There’s a nice case study in Lifemark’s latest newsletter on a home built with universal design in mind. This is a key phrase, keeping it in mind. That means you can be creative with the design without focusing on a particular type of design or standard. The family home was also designed and built with wheelchair access in mind. When asked to name a favourite space, the wheelchair user said he didn’t have a favourite place, but he did like the “flow-through – in the morning it is bedroom, bathroom, dining table, without any sharp turns or back-tracking up hall. That would not be possible in any other house.” However, the flush level entry was greatly appreciated as well as level entry to the alfresco. Lots of pictures in the article and a note that it cost no more than a standard build. The title of the article is Everything Works Better for Everybody. There are more case studies on the Lifemark website. Photo courtesy Michael Field.
Auckland Council will be holding their universal design conference 6-7 September. Find out more on their conference website.
Because the majority of our homes are designed as if we are never going to grow old, most of us will need to modify our home as we age. That’s if you want to stay put, which is what most older people say is their preference. An easy to read and nicely presented report from Centre for Ageing Better in the UK gives an excellent overview of how home modification improves quality of life, mental health and overall independence. All good reasons for universally designing our homes from the start for the whole of our lives so modifications aren’t needed or are at least easier to do. Dwellings might be a “product” to property developers but for the rest of us a “home” is the pivot point for living our lives.

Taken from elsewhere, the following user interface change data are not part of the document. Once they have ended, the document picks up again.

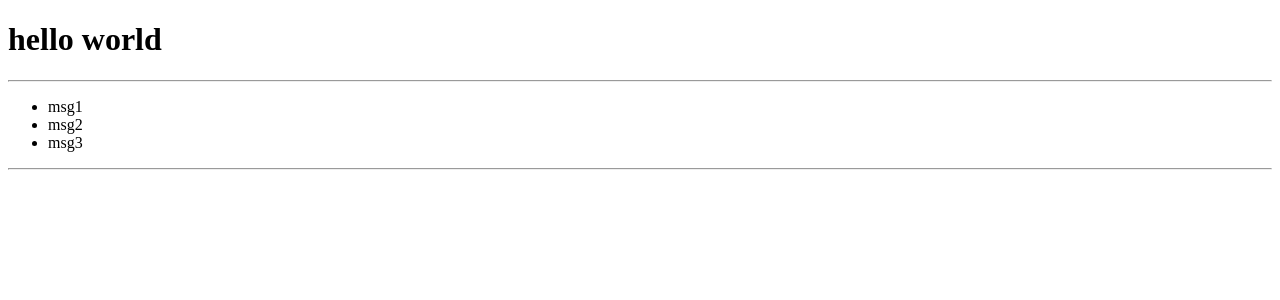
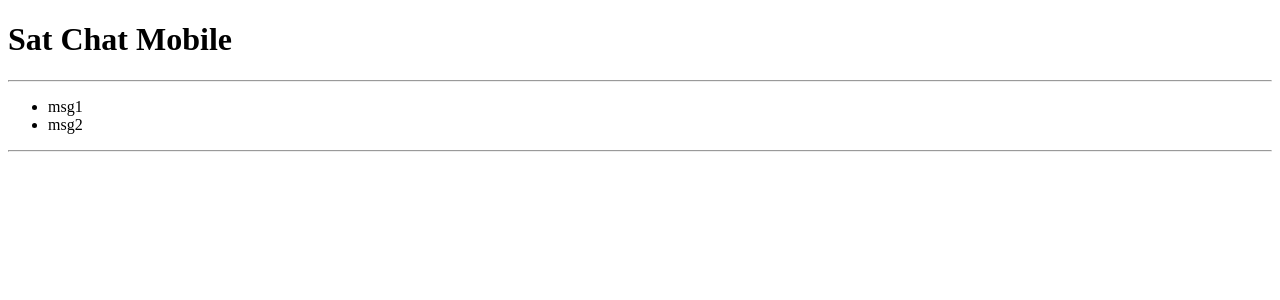
Before and after one commit to shimniok/rockblock_serial, an Angular app in the folder app/: page / in a window 1280 px wide. Shown: the top 300 px of the page. Built offline with nearby package versions, Linux system fonts and the light colour scheme.

Commit message:
implemented service for messages

```diff
--- a/app/src/app/app.component.html
+++ b/app/src/app/app.component.html
@@ -1,7 +1,7 @@
-<h1>hello world</h1>
+<h1>Sat Chat Mobile</h1>
 <hr>
 <!-- messages -->
 <ul>
-  <li *ngFor="let m of messages">{{ m }}</li>
+  <li *ngFor="let m of messages|async">{{ m.message }}</li>
 </ul>
 <hr>
--- a/app/src/app/app.component.ts
+++ b/app/src/app/app.component.ts
@@ -1,5 +1,7 @@
 import { Component } from '@angular/core';
 import { MessageService } from 'src/message.service';
+import { Message } from '../message.type';
+import { Observable } from 'rxjs';
 
 @Component({
   selector: 'app-root',
@@ -8,10 +10,10 @@ import { MessageService } from 'src/message.service';
 })
 export class AppComponent {
   title = 'app';
-  messages = [ 'msg1', 'msg2', 'msg3'];
-  //messages;
+  //messages = [ 'msg1', 'msg2', 'msg3'];
+  messages: Observable<Message[]>;
 
   constructor (private messageService: MessageService) {
-    //this.messages = messageService.getMessages().subscribe();
+    this.messages = messageService.getMessages();
   }
 }
--- a/app/src/app/app.module.ts
+++ b/app/src/app/app.module.ts
@@ -1,7 +1,6 @@
 import { NgModule } from '@angular/core';
 import { BrowserModule } from '@angular/platform-browser';
 import { HttpClientModule } from '@angular/common/http';
-
 
 import { AppComponent } from './app.component';
 
--- a/app/src/message.service.ts
+++ b/app/src/message.service.ts
@@ -1,5 +1,7 @@
 import { Injectable } from '@angular/core';
 import { HttpClient } from '@angular/common/http';
+import { Observable } from 'rxjs';
+
 import { Message } from "./message.type";
 
 @Injectable({
@@ -9,7 +11,7 @@ export class MessageService {
 
   constructor(private http: HttpClient) { }
 
-  getMessages() {
+  getMessages(): Observable<Message[]> {
     return this.http.get<Message[]>('/assets/messages.json');
   }
 }
```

A great quote from a study participant to reflect upon, “You don’t get taught, at any point in your life, how to become an older person. It just sort of happens, you know…”. So waiting for consumers to ask for universal design isn’t going to work.
For a more academic take on a related issue of housing quality and health see a longitudinal study from UK.
The latest newsletter from Lifemark in New Zealand points out how many people fall and injure themselves at home. They also cut and burn themselves badly enough to need hospital treatment. How could such injuries be avoided? The newsletter article on Better Design, Safer Homes, has tips for stairs, bathrooms, kitchens, and entrances. There are more universal design tips in the Homescore self assessment tool. The article concludes, “A safer home benefits all occupants (and visitors), not just older people. Children, in particular will benefit from a design that recognises and addresses risk areas and by doing so creates a more liveable space for everyone”. There is more in their June newsletter.
Dementia Australia has produced an app for tablets and smartphones to help with creating a dementia-friendly home. It uses interactive 3D game technology which provides carers with ideas on how to make the home more suitable for people living with dementia. Most people with dementia live in the community and many enjoy everyday activities and stay engaged with their communities. Suitable home design is key to staying active and involved.
The App is based on the ten Dementia Enabling Environments Principles and prompts carers and others to think about many of the small inexpensive ideas that can make a big difference. Technology solutions such as sensors for lighting are also covered. Tips include removing clutter and changing busy patterned wall or floor coverings to help with perception and confusion. You can also see some of the research underpinning the Dementia Enabling Environments Principles. To see what it is like to live with dementia, have a look at the Virtual Dementia Experience.
Some home appliances are difficult to use if you can’t see the small details like the print, or the label. With no physical buttons to push, and a reflective surface, flat panel appliances are particularly difficult if you have low vision. In the absence of inclusively designed appliances, home remedies are called for. Ideas such as bright nail polish to highlight buttons on the tv remote, are just some of the ideas in the Beyond Accessibility website post: 10 Ways to Make Homes Easier to Use. There are more similar resources on their website. It would be good if industrial designers consulted users before committing their designs to manufacture. No-one really wants to put nail polish or sticky labels on their new kitchen appliances.